Below the Groyne, Step in Time and Goodnight Light

"Below the Groyne" :- This is the mighty Albion Groyne (breakwater) that's just to the Western side of Brighton's famous Victorian pier (you can see it's white ornate iron railings on the right of this image). This is a rare and unusual view of this gargantuan victorian structure as it's normally surrounded by seawater. The shot was taken in August 2012 during an exceptionally low tide which exposed more of the beach than I have ever seen before. This was one of the first two concrete groynes to be built in Brighton. The first was the East Street groyne in 1867 and then this one, the Albion Groyne was built 9 years later in 1876. There's a large Victorian outfall built into its Eastern side and the groyne is famously the one that features in virtually all the photos featuring rough seas and huge waves in Brighton ( like this one :- http://brightonbits.blogspot.co.uk/2014/01/rough-seas-at-albion-groyne.html).



"Step in Time" :- These steps on Satldeans promenade and seafront have carried people up and down for 85 years. It's easy to take things for granted and to ignore their history but when you stop to actually take it all in it's mindblowing ... maybe that's why we take it all for granted. The elegant fashions of the 30's, 40's and 50's came and went. Then the free and fun loving 60's fashions took over, skirts got shorter as hair got longer and then they gave way to the 70's where men and women alike grew their hair and long coats and flares did battle with drain pipes and suits which in turn battled with leather and chains. These steps have seen it all.

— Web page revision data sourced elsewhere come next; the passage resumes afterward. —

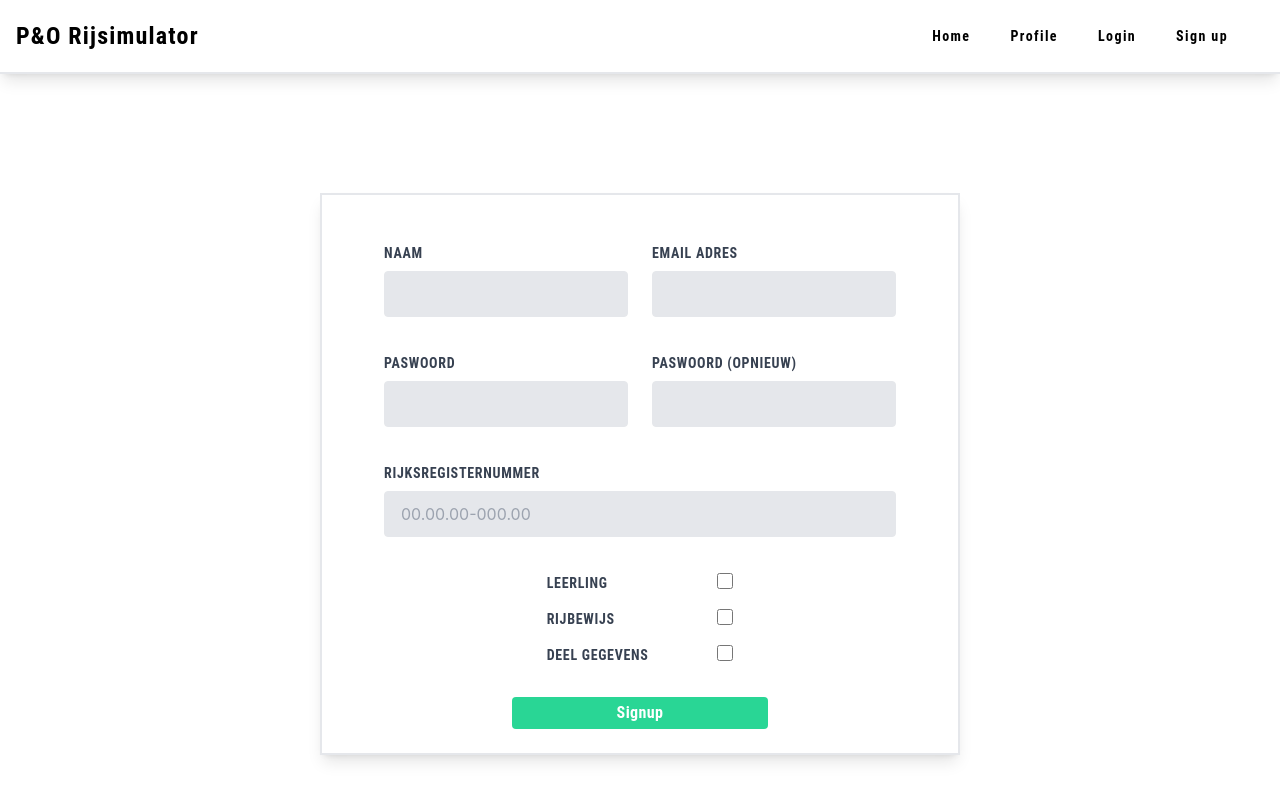
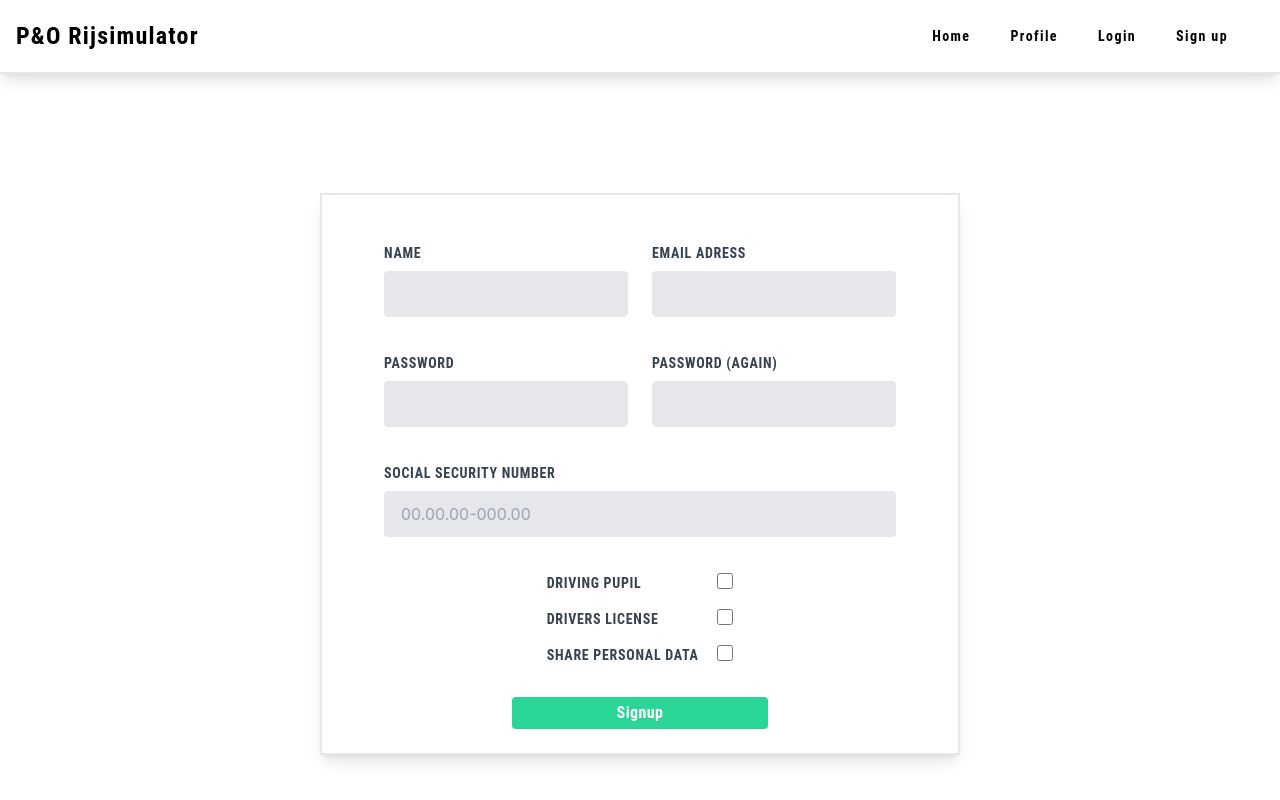
Before and after one commit to MetaverseRaccoons/Website, a React (Create React App) app in the folder my-app/: page /signup in a window 1280 px wide. Shown: the top 800 px of the page. Built offline with nearby package versions, Linux system fonts and the light colour scheme; no server answers; the HTML template or start-up script is replaced by a standard one.

Commit message:
small consistency/styling changes

```diff
--- a/my-app/src/backend.ts
+++ b/my-app/src/backend.ts
@@ -171,7 +171,7 @@ export async function declineFriendRequest(fromUsername: string, accessToken: st
 
 export async function removeFriend(username: string, accessToken: string): Promise<MessageResponse & Successful> {
     const response = await fetch(`${baseUrl}/api/friend/${username}/remove/`, {
-        method: 'GET',
+        method: 'POST',
         headers: {
             'Authorization': `Bearer ${accessToken}`,
             'Content-Type': 'application/json',
--- a/my-app/src/pages/HomePage.tsx
+++ b/my-app/src/pages/HomePage.tsx
@@ -1,7 +1,15 @@
 import FriendsSidebar from "../components/Profile/FriendsSidebar";
 import { useEffect, useState } from "react";
-import { FriendsResponse, getFriends, getPersonalUser, getReceivedFriendRequests, UserResponse } from "../backend";
-import Leaderboard, { LeaderboardType } from "../components/Profile/Leaderboard";
+import {
+  FriendsResponse,
+  getFriends,
+  getPersonalUser,
+  getReceivedFriendRequests,
+  UserResponse,
+} from "../backend";
+import Leaderboard, {
+  LeaderboardType,
+} from "../components/Profile/Leaderboard";
 
 const Home = () => {
   const accessToken = localStorage.getItem("access") as string;
@@ -20,12 +28,17 @@ const Home = () => {
   const [friendRequests, setFriendRequests] = useState<FriendsResponse>([]);
 
   function reloadFriendsProps() {
-        getReceivedFriendRequests(accessToken).then(receivedFriendRequestsResponse => setFriendRequests(receivedFriendRequestsResponse));
-        getFriends(accessToken).then(friendsResponse => setFriends(friendsResponse));
+    getReceivedFriendRequests(accessToken).then(
+      (receivedFriendRequestsResponse) =>
+        setFriendRequests(receivedFriendRequestsResponse)
+    );
+    getFriends(accessToken).then((friendsResponse) =>
+      setFriends(friendsResponse)
+    );
   }
 
   useEffect(() => {
-        getPersonalUser(accessToken).then(personalUserResponse => {
+    getPersonalUser(accessToken).then((personalUserResponse) => {
       setCurrentUser(personalUserResponse);
       reloadFriendsProps();
     });
@@ -50,7 +63,10 @@ const Home = () => {
   };
 
   return (
-        <div className='w-screen h-screen flex items-start justify-center' style={styles.container}>
+    <div
+      className="w-screen h-screen flex items-start pt-10 justify-center"
+      style={styles.container}
+    >
       <div className="mr-10" style={styles.main}>
         <Leaderboard leaderboardType={LeaderboardType.Kilometers} />
         <Leaderboard leaderboardType={LeaderboardType.Minutes} />
@@ -65,7 +81,7 @@ const Home = () => {
         />
       </div>
     </div>
-    )
-}
+  );
+};
 
-export default Home
+export default Home;
--- a/my-app/src/pages/LoginPage.tsx
+++ b/my-app/src/pages/LoginPage.tsx
@@ -39,7 +39,7 @@ const LoginPage = () => {
           <div className="flex flex-wrap -mx-3 mb-6">
             <div className="w-full px-3 mb-6 md:mb-0">
               <label className="block uppercase tracking-wider font-custom text-gray-700 text-sm font-bold mb-2">
-                Naam
+                Name
               </label>
               <input
                 className="appearance-none block w-full bg-gray-200 text-gray-700 border border-gray-200 rounded py-3 px-4 mb-3 leading-tight focus:outline-none focus:bg-white focus:border-gray-200"
@@ -52,7 +52,7 @@ const LoginPage = () => {
           <div className="flex flex-wrap -mx-3 mb-6">
             <div className="w-full px-3">
               <label className="block uppercase tracking-wider font-custom text-gray-700 text-sm font-bold mb-2">
-                Paswoord
+                Password
               </label>
               <input
                 className="appearance-none block w-full bg-gray-200 text-gray-700 border border-gray-200 rounded py-3 px-4 mb-3 leading-tight focus:outline-none focus:bg-white focus:border-gray-200"
--- a/my-app/src/pages/SignupPage.tsx
+++ b/my-app/src/pages/SignupPage.tsx
@@ -61,7 +61,7 @@ const SignupPage = () => {
           <div className="flex flex-wrap -mx-3 mb-6">
             <div className="w-full md:w-1/2 px-3 mb-6 md:mb-0">
               <label className="block uppercase tracking-wider font-custom text-gray-700 text-sm font-bold mb-2">
-                Naam
+                Name
               </label>
               <input
                 className="appearance-none block w-full bg-gray-200 font-custom text-gray-700 border border-gray-200 rounded py-3 px-4 mb-3 leading-tight focus:outline-none focus:bg-white focus:border-gray-200"
@@ -72,7 +72,7 @@ const SignupPage = () => {
             </div>
             <div className="w-full md:w-1/2 px-3">
               <label className="block uppercase tracking-wider font-custom text-gray-700 text-sm font-bold mb-2">
-                Email adres
+                Email adress
               </label>
               <input
                 className="appearance-none block w-full bg-gray-200 font-custom text-gray-700 border border-gray-200 rounded py-3 px-4 leading-tight focus:outline-none focus:bg-white focus:border-gray-200"
@@ -85,7 +85,7 @@ const SignupPage = () => {
           <div className="flex flex-wrap -mx-3 mb-6">
             <div className="w-1/2 px-3">
               <label className="block uppercase tracking-wider text-gray-700 text-sm font-bold font-custom mb-2">
-                Paswoord
+                Password
               </label>
               <input
                 className="appearance-none block w-full bg-gray-200 text-gray-700 border border-gray-200 rounded py-3 px-4 mb-3 leading-tight focus:outline-none focus:bg-white focus:border-gray-200"
@@ -96,7 +96,7 @@ const SignupPage = () => {
             </div>
             <div className="w-1/2 px-3">
               <label className="block uppercase tracking-wider font-custom text-gray-700 text-sm font-bold mb-2">
-                Paswoord (opnieuw)
+                Password (again)
               </label>
               <input
                 className="appearance-none block w-full bg-gray-200 text-gray-700 border border-gray-200 rounded py-3 px-4 mb-3 leading-tight focus:outline-none focus:bg-white focus:border-gray-200"
@@ -108,7 +108,7 @@ const SignupPage = () => {
           </div>
           <div className="flex flex-wrap mb-6">
             <label className="block uppercase tracking-wider font-custom text-gray-700 text-sm font-bold mb-2">
-              Rijksregisternummer
+              Social Security Number
             </label>
             <input
               className="appearance-none block w-full bg-gray-200 text-gray-700 border border-gray-200 rounded py-3 px-4 mb-3 leading-tight focus:outline-none focus:bg-white focus:border-gray-200"
@@ -120,7 +120,7 @@ const SignupPage = () => {
           </div>
           <div className="flex justify-center flex-wrap mb-2 ">
             <label className="w-1/3 uppercase tracking-wider font-custom text-gray-700 text-sm font-bold mb-2">
-              Leerling
+              Driving pupil
             </label>
             <input
               id="leerling"
@@ -132,7 +132,7 @@ const SignupPage = () => {
           </div>
           <div className="flex justify-center flex-wrap mb-2 ">
             <label className="w-1/3 uppercase tracking-wider font-bold text-gray-700 text-sm font-custom mb-2">
-              Rijbewijs
+              Drivers license
             </label>
             <input
               id="rijbewijs"
@@ -144,7 +144,7 @@ const SignupPage = () => {
           </div>
           <div className="flex justify-center flex-wrap mb-6 ">
             <label className="w-1/3 uppercase tracking-wider font-custom text-gray-700 text-sm font-bold mb-2">
-              Deel gegevens
+              Share personal data
             </label>
             <input
               id="deelgegevens"
```
Lines whose indentation alone changed are shown as unchanged.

"Goodnight Light" :- I know what you're thinking...well, I think I do. You're thinking along the lines of "Ooh nice snow on the beach shot!". But it's not snow, there is no snow in this image whatsoever. It's an illusion created by the evening light bouncing of the still water that's settled in the rock pools. The rocks are thrown into silhouette which adds to the deception making the water look whiter. This was shot back in December at Ovingdean Gap just as the sunset was dying out and fading away. Once again, timing is everything.



All Photography Copyright © Justin Hill